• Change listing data
==*==

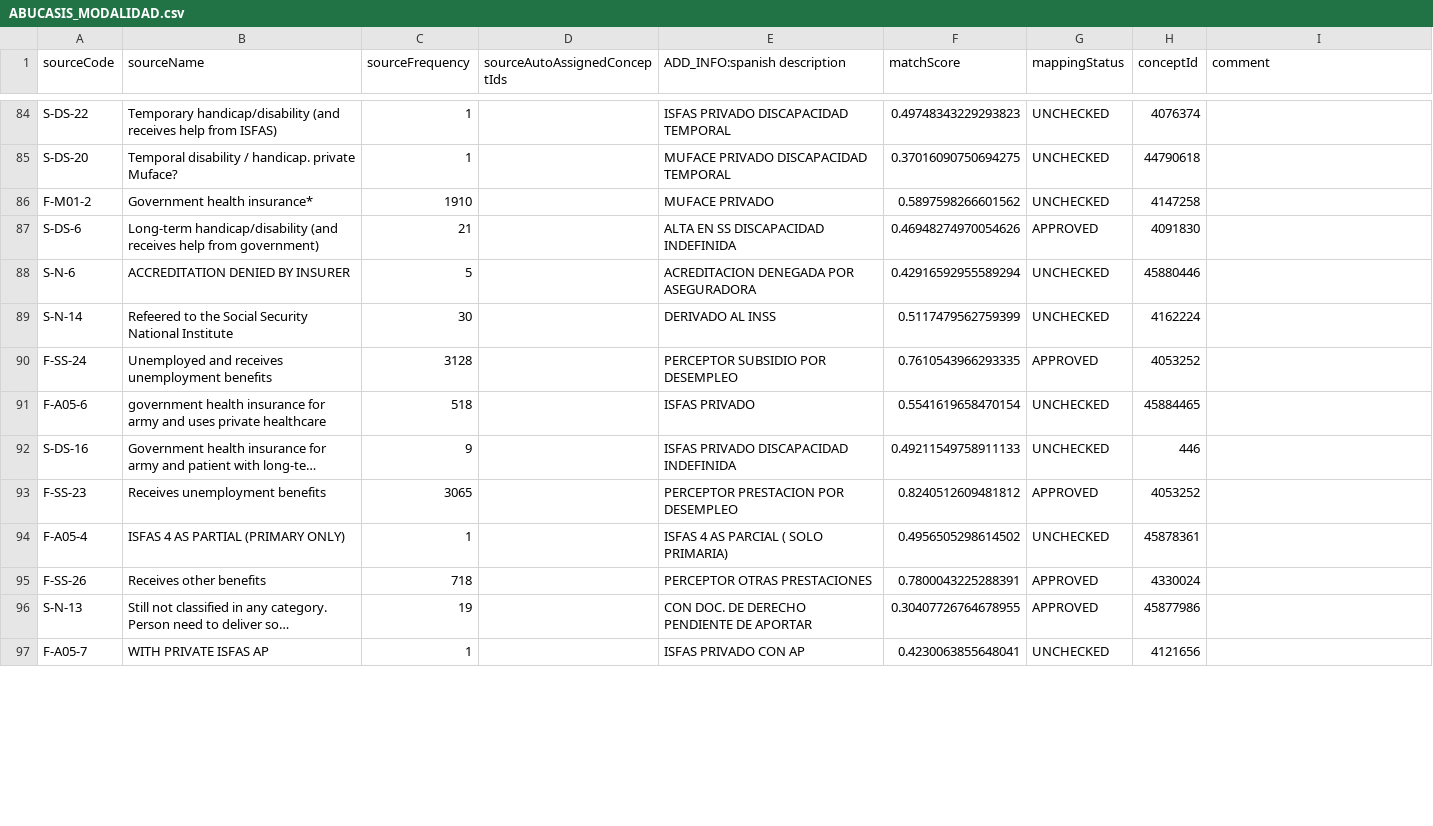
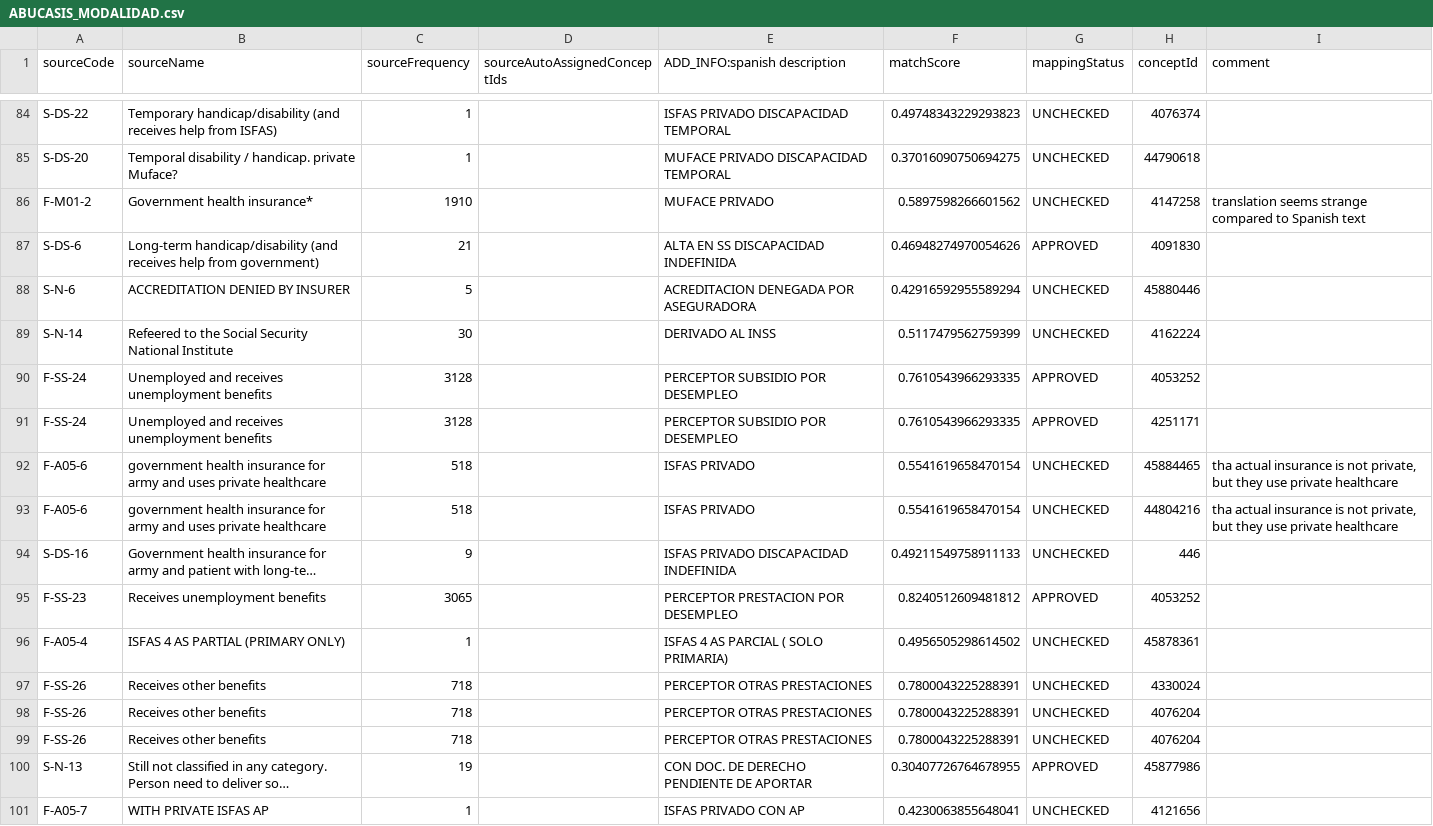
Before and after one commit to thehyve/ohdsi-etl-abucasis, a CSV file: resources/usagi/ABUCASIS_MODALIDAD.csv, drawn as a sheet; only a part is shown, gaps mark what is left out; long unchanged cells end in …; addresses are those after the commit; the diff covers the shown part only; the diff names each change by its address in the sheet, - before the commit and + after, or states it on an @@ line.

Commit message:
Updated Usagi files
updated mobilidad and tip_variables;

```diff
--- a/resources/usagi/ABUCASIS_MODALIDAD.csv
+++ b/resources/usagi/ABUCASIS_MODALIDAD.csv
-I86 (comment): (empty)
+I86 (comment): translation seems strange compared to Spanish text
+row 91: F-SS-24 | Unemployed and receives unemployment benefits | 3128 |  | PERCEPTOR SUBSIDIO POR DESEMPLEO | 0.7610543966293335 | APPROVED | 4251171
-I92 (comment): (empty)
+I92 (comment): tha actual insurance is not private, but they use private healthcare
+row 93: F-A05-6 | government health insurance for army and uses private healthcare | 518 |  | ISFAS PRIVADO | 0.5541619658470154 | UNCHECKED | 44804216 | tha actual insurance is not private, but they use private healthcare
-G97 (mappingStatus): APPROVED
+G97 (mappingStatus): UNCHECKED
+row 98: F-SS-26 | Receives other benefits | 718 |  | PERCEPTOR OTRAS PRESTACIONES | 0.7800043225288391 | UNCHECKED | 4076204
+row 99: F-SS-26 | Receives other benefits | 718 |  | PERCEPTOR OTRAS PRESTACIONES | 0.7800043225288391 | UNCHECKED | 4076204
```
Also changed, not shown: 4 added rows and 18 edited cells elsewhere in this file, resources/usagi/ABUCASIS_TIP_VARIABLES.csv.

==*==

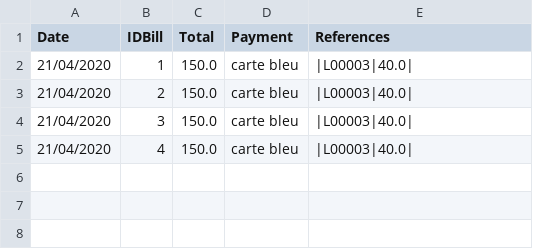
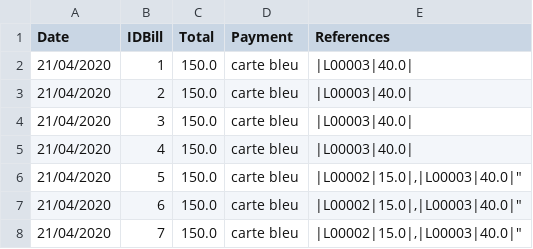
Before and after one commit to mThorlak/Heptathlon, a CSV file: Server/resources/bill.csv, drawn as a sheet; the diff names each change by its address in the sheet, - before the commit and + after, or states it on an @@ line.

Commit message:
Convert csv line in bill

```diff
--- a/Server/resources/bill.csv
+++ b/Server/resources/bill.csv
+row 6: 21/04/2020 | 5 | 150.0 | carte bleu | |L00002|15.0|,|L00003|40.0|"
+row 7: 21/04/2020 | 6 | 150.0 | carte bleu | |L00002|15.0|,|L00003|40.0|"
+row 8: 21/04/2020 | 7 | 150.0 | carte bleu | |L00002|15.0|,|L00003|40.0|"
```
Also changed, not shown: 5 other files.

==*==

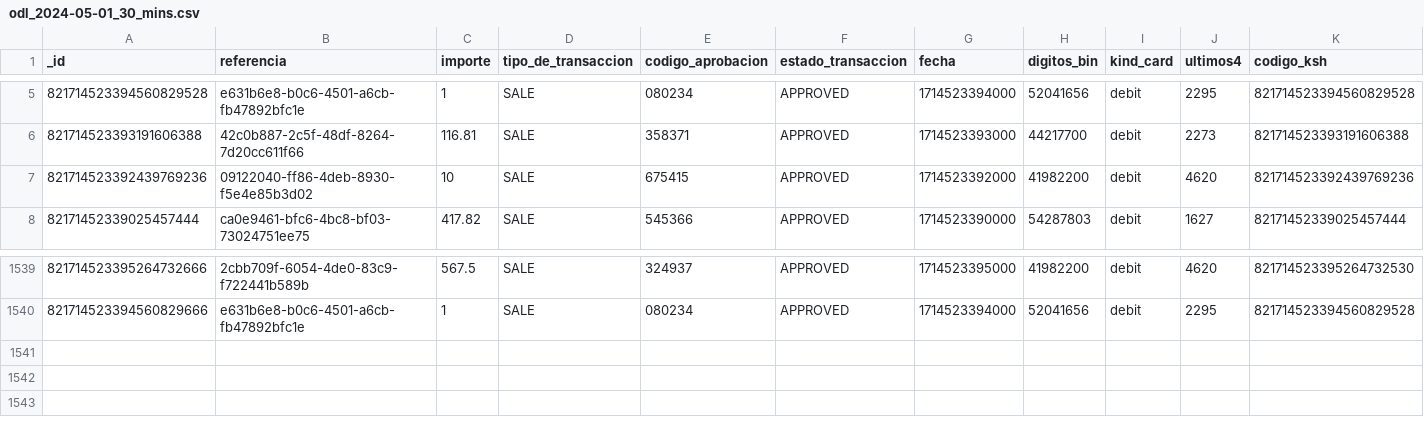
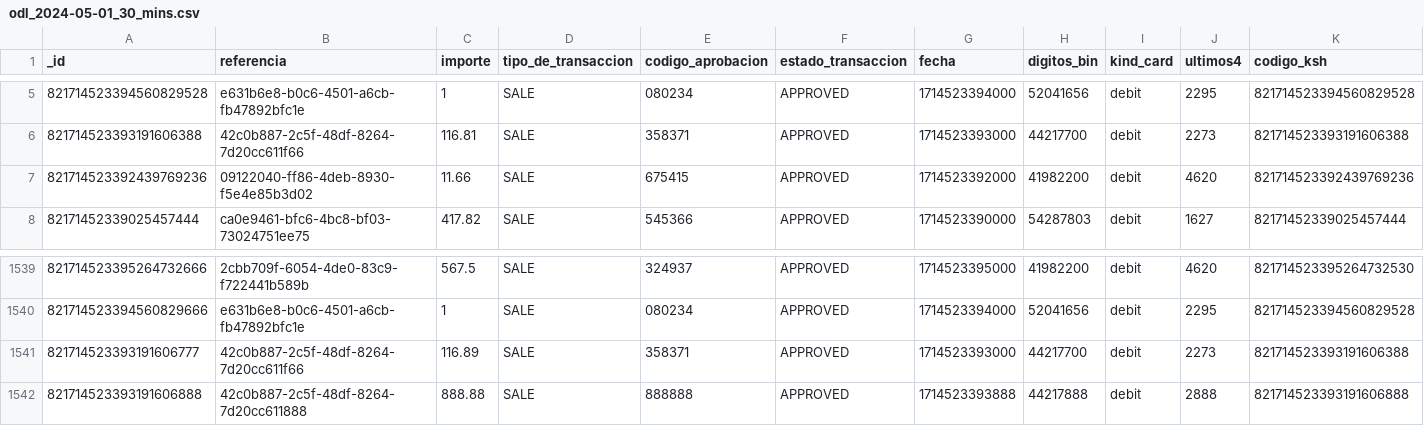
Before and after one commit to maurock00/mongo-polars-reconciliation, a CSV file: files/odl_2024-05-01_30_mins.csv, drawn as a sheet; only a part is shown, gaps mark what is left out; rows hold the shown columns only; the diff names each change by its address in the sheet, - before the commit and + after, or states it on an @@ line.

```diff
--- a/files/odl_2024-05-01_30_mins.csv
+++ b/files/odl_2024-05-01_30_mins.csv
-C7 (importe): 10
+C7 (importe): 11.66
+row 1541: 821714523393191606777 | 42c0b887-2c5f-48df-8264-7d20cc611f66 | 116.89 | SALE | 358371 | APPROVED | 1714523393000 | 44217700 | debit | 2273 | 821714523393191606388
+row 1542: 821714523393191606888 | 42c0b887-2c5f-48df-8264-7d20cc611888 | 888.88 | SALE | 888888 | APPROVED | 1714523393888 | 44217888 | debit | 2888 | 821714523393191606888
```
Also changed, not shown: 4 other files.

==*==

• Prompt
Out of the preceding entries, pull every line containing the string "PERCEPTOR".

• Task output
+row 91: F-SS-24 | Unemployed and receives unemployment benefits | 3128 |  | PERCEPTOR SUBSIDIO POR DESEMPLEO | 0.7610543966293335 | APPROVED | 4251171
+row 98: F-SS-26 | Receives other benefits | 718 |  | PERCEPTOR OTRAS PRESTACIONES | 0.7800043225288391 | UNCHECKED | 4076204
+row 99: F-SS-26 | Receives other benefits | 718 |  | PERCEPTOR OTRAS PRESTACIONES | 0.7800043225288391 | UNCHECKED | 4076204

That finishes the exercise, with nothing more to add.